'''

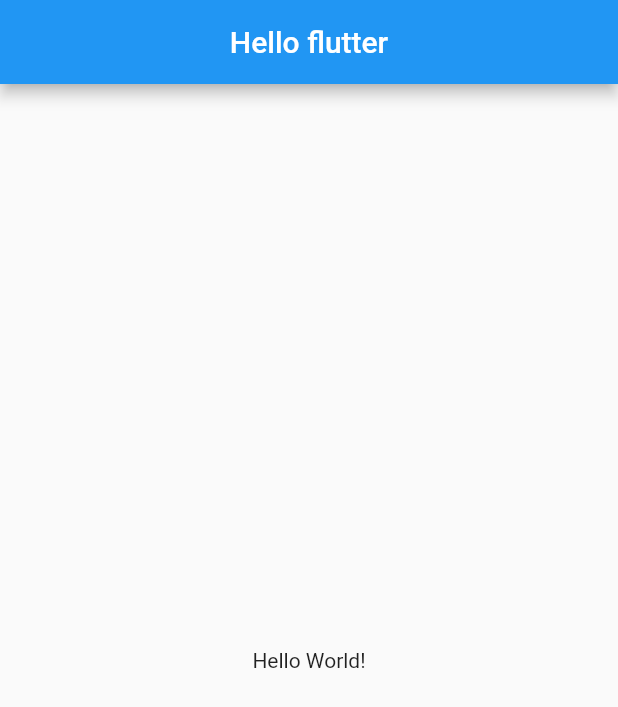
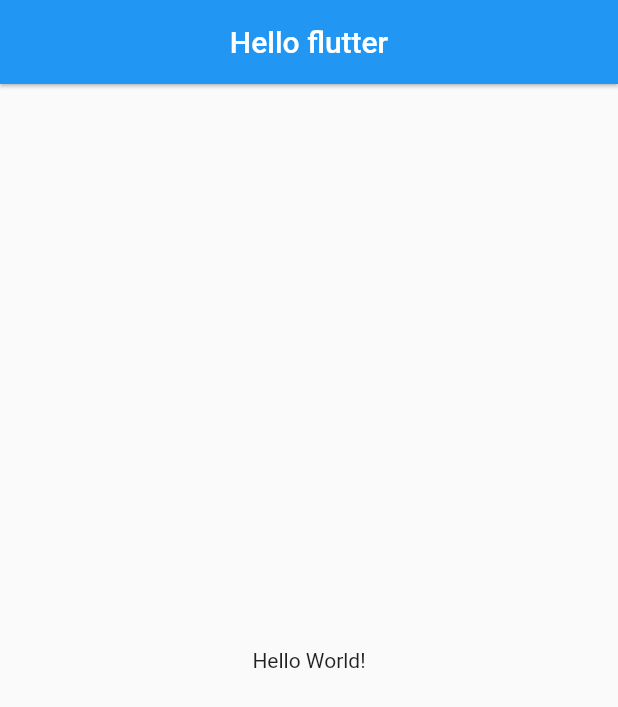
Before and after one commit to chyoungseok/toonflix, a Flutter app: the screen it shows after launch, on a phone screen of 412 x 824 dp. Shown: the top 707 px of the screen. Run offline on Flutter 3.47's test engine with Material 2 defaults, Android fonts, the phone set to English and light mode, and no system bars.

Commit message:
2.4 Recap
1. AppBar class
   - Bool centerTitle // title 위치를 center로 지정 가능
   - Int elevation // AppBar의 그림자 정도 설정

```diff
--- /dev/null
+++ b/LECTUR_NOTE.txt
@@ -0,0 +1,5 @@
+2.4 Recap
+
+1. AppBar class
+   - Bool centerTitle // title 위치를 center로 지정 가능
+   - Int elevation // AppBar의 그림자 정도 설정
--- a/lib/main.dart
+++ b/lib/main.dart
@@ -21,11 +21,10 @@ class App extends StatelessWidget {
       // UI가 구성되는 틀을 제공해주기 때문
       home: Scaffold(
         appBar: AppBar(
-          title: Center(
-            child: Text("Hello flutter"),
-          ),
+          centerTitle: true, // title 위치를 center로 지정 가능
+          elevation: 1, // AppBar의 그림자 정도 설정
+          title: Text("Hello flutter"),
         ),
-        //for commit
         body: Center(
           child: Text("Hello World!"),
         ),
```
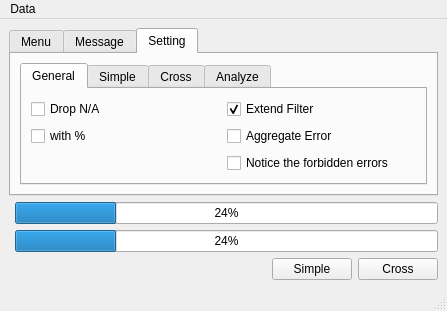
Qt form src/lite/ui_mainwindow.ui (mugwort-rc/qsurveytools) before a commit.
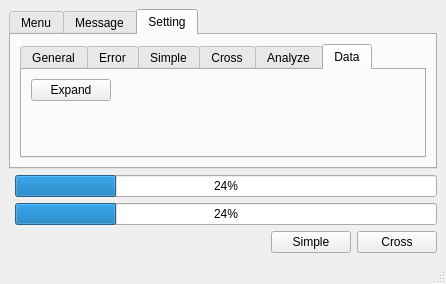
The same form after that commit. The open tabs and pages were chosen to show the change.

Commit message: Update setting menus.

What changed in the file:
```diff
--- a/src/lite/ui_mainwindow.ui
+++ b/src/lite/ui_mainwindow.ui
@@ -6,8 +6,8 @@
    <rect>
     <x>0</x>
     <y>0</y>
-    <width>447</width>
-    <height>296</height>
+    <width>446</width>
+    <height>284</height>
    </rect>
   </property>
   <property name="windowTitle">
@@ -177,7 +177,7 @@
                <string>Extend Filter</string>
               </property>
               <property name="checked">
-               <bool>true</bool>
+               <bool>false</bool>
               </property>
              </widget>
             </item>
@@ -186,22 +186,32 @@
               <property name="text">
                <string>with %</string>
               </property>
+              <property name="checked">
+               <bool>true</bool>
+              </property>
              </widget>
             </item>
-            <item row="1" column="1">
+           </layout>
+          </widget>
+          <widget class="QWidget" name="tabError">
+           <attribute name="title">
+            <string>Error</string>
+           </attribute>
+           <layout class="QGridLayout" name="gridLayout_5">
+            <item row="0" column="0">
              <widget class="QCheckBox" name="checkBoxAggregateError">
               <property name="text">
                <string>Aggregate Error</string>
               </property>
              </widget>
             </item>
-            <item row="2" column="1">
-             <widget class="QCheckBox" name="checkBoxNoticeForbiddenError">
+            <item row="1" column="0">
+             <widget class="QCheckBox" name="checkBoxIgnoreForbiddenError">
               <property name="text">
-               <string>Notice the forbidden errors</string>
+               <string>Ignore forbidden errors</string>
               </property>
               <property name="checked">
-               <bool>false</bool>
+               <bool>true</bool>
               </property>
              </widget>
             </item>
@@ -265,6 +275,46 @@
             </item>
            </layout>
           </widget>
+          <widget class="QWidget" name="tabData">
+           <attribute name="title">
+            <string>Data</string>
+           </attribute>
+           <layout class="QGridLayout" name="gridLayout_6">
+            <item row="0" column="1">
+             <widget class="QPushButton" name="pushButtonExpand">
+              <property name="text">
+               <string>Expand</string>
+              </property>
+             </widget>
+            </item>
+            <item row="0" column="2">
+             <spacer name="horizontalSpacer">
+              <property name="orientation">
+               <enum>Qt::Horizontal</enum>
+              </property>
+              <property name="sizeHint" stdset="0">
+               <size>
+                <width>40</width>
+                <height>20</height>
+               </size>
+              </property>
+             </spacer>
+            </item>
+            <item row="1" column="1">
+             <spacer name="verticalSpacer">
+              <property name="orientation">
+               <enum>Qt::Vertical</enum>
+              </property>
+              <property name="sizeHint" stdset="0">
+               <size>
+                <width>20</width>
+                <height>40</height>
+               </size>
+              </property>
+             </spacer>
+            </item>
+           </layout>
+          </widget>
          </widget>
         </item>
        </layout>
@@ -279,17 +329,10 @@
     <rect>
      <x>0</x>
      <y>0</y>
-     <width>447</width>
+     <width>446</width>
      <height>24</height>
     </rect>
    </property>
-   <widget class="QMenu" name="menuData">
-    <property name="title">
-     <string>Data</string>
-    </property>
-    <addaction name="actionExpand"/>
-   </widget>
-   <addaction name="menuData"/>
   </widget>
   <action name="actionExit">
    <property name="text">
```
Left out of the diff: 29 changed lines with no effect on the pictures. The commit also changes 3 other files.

'''

Filter the lines above so that only those with the string "layout" remain, then copy them.

+           </layout>
+           <layout class="QGridLayout" name="gridLayout_5">
            </layout>
+           <layout class="QGridLayout" name="gridLayout_6">
+           </layout>
        </layout>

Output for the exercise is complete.